TOKYO (Reuters) – Japanese supercomputer simulations showed that wearing two masks gave limited benefit in blocking viral spread compared to a properly fitted mask.

The results partially contradict recent recommendations from the U.S. Centers for Disease Control and Prevention (CDC) say two masks were better than one at reducing a person’s exposure to the coronavirus.

The researchers used the Fugaku supercomputer to model the flow of viral particles from people wearing different types and combinations of masks, according to a study published Thursday by research giant Riken and Kobe University.

Using a single surgical-type mask, made of non-woven material, was 85% effective in blocking particles when worn tightly around the nose and face. Adding a polyurethane mask on top increased the effectiveness to only 89%.

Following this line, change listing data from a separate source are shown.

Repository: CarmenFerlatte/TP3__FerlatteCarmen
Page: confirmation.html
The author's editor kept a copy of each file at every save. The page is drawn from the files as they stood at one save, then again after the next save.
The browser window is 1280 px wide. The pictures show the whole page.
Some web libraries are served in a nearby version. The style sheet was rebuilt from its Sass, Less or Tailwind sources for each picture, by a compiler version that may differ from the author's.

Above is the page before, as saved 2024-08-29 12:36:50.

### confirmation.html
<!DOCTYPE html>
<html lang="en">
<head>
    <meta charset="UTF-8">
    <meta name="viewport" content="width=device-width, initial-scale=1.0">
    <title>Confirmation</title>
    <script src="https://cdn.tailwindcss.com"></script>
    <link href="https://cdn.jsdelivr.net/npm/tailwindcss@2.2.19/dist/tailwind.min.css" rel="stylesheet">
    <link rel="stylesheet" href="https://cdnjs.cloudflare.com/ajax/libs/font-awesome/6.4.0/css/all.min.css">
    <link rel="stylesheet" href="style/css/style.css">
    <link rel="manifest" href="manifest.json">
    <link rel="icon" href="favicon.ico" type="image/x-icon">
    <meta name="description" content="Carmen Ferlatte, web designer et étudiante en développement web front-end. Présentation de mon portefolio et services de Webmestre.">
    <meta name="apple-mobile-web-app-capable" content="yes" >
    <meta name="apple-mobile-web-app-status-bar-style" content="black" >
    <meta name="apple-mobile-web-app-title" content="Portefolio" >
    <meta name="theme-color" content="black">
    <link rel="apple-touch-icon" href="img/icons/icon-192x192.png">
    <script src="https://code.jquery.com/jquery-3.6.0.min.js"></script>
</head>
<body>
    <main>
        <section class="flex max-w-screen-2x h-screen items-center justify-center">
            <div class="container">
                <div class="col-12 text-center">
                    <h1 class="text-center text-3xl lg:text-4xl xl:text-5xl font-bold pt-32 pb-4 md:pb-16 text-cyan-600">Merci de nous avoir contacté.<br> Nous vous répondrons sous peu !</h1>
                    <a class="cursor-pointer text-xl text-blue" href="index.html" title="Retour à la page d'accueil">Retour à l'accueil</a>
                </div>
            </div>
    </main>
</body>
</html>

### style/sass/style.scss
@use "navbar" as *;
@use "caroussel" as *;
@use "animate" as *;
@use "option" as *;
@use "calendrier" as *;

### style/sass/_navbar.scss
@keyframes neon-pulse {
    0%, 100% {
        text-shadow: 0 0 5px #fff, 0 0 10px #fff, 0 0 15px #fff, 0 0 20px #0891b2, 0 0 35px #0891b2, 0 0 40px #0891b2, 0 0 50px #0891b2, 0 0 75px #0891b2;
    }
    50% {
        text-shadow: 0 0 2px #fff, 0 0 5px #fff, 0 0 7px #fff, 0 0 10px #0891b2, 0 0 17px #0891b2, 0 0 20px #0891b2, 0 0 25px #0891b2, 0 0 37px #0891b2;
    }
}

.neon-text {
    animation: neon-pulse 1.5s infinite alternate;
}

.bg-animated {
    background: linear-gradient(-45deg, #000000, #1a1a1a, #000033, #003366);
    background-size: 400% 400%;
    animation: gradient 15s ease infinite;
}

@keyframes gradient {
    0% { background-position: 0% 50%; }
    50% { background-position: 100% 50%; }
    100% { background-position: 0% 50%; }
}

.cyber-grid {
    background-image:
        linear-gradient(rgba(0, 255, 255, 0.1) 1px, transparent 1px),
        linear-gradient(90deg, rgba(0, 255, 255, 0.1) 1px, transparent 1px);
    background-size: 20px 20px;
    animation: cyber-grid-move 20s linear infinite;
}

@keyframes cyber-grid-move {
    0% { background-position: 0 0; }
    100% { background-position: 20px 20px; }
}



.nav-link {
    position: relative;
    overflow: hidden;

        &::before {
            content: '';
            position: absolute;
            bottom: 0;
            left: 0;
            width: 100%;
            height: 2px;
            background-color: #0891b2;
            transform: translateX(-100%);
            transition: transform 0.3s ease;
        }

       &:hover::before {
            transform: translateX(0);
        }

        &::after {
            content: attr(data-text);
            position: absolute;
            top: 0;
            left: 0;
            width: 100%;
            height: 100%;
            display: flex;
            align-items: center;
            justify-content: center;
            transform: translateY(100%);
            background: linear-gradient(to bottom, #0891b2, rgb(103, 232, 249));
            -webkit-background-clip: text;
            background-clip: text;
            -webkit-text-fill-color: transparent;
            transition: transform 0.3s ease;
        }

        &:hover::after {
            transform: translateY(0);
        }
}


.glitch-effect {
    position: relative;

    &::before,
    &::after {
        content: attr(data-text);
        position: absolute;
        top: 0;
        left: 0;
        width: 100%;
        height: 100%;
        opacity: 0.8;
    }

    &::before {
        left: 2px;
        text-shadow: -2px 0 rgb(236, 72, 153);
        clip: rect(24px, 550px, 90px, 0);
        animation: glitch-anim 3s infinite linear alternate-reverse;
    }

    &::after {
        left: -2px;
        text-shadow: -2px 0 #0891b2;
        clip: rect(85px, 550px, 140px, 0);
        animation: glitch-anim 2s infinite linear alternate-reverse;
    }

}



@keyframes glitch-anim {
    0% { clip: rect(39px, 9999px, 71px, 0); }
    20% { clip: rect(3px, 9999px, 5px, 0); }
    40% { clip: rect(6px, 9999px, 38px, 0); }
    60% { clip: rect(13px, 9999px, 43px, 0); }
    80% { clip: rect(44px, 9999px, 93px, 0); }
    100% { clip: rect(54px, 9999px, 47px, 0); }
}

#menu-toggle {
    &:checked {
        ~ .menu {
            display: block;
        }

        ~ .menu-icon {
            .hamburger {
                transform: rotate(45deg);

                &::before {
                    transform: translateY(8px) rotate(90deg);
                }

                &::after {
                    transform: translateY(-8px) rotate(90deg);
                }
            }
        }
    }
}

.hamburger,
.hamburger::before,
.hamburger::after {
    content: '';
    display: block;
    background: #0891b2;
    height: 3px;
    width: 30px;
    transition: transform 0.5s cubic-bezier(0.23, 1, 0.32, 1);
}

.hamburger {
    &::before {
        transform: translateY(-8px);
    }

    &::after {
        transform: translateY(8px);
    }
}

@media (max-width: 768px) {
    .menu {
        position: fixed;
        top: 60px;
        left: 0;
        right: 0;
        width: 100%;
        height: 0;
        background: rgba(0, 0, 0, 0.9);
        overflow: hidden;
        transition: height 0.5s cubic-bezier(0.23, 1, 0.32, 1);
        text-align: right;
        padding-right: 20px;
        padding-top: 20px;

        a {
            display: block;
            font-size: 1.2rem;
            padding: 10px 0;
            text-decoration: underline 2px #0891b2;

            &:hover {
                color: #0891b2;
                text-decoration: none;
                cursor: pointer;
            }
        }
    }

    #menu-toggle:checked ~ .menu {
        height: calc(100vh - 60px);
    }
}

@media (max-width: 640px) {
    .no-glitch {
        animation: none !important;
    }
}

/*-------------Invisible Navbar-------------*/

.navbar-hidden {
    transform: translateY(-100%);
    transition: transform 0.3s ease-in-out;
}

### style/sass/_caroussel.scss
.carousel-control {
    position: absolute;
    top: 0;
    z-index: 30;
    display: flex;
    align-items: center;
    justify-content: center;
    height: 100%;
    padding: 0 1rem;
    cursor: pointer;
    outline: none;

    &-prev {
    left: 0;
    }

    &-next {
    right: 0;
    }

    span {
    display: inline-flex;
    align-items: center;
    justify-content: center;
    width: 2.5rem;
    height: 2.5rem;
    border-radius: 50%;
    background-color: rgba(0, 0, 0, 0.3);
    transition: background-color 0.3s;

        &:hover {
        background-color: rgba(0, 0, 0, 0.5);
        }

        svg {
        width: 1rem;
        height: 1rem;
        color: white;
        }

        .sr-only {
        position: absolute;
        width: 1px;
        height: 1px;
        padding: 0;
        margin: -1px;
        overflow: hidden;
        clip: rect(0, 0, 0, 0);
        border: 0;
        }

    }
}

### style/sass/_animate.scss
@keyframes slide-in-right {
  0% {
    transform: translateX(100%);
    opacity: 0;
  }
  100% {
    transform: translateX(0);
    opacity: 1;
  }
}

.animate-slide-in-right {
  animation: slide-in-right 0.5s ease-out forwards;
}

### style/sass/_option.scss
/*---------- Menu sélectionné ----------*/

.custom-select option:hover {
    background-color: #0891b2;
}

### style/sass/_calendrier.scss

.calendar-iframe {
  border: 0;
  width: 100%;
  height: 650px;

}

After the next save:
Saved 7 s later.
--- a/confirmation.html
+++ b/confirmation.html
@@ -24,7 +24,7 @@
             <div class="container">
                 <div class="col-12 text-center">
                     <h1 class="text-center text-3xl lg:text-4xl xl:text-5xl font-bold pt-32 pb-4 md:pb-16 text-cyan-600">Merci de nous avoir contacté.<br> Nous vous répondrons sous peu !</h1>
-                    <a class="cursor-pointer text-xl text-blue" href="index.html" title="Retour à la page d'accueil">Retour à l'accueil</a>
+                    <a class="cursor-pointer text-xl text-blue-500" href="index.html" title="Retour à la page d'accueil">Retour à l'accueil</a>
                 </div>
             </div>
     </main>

Wearing two non-woven masks is not helpful because air resistance builds up and causes leakage along the edges.

“The performance of double masking just doesn’t add up,” wrote the researchers, led by Makoto Tsubokura.

Overall, professional-grade N95 masks were the best at protecting against infection, followed by non-woven masks, cloth masks, and finally types of polyurethane, the study showed.

The Riken research team previously used the Fugaku supercomputer to model how humidity can affect viral contagion and infection risks in trains, workspaces and other environments.

As the COVID-19 outbreak progresses, scientific consensus has grown that the virus spreads through the air and masks are effective in controlling the infection.

Rocky Swift reporting; Lincoln Feast montage.